## What to do
All lines that hold the string "email" should be copied. Find them in the listing below.

## Records provided
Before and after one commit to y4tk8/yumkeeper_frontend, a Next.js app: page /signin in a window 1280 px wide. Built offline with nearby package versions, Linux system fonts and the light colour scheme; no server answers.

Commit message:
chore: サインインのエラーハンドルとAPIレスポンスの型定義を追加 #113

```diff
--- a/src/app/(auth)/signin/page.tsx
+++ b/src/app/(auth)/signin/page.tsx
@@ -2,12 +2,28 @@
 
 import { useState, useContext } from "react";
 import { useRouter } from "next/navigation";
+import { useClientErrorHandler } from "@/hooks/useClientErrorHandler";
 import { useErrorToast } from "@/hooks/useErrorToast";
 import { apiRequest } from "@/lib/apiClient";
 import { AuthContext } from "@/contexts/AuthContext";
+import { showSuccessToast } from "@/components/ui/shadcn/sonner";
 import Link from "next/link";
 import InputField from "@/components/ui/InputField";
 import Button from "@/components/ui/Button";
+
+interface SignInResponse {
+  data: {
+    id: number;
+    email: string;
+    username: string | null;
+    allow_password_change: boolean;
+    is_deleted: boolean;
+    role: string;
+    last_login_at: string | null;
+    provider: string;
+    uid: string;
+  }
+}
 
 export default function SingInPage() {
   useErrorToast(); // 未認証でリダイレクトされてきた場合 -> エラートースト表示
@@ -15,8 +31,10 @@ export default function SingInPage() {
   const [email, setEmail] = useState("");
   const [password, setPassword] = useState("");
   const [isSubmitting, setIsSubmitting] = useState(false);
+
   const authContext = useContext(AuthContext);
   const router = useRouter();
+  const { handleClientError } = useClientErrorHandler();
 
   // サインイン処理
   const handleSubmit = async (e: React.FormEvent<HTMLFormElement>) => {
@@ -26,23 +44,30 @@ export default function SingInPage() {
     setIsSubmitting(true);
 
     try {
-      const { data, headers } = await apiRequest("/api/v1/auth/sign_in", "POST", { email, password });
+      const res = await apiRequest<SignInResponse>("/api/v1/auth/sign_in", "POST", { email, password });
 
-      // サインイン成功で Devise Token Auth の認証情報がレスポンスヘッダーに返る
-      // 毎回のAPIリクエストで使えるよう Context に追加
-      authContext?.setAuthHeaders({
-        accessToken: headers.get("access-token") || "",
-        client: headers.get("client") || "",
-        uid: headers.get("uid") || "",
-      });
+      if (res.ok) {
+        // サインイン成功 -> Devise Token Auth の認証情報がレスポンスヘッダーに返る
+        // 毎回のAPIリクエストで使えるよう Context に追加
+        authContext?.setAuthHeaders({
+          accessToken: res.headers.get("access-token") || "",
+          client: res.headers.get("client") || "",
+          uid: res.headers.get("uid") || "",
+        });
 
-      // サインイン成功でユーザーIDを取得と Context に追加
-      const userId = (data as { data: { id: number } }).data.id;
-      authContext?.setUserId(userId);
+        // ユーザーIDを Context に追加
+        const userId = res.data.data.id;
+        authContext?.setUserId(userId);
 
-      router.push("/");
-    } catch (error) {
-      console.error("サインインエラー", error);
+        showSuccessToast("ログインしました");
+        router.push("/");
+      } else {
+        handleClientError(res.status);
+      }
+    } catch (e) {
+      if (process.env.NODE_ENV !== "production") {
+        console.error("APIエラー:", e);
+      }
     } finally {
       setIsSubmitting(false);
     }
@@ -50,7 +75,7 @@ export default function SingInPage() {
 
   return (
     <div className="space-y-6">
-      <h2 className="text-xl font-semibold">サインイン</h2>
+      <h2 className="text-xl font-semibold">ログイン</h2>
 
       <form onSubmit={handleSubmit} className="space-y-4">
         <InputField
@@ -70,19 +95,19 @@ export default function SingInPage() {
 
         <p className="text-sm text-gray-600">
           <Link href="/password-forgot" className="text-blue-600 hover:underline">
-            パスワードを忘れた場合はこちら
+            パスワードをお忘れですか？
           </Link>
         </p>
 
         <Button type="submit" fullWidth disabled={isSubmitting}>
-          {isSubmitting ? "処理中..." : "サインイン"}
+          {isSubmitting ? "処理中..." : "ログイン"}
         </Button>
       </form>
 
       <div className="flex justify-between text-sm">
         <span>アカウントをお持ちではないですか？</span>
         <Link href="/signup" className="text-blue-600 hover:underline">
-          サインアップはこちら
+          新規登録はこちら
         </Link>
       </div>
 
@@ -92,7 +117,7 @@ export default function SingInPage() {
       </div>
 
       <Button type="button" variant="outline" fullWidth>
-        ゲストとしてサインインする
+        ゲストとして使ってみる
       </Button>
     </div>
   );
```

## Exercise response
+    email: string;
   const [email, setEmail] = useState("");
-      const { data, headers } = await apiRequest("/api/v1/auth/sign_in", "POST", { email, password });
+      const res = await apiRequest<SignInResponse>("/api/v1/auth/sign_in", "POST", { email, password });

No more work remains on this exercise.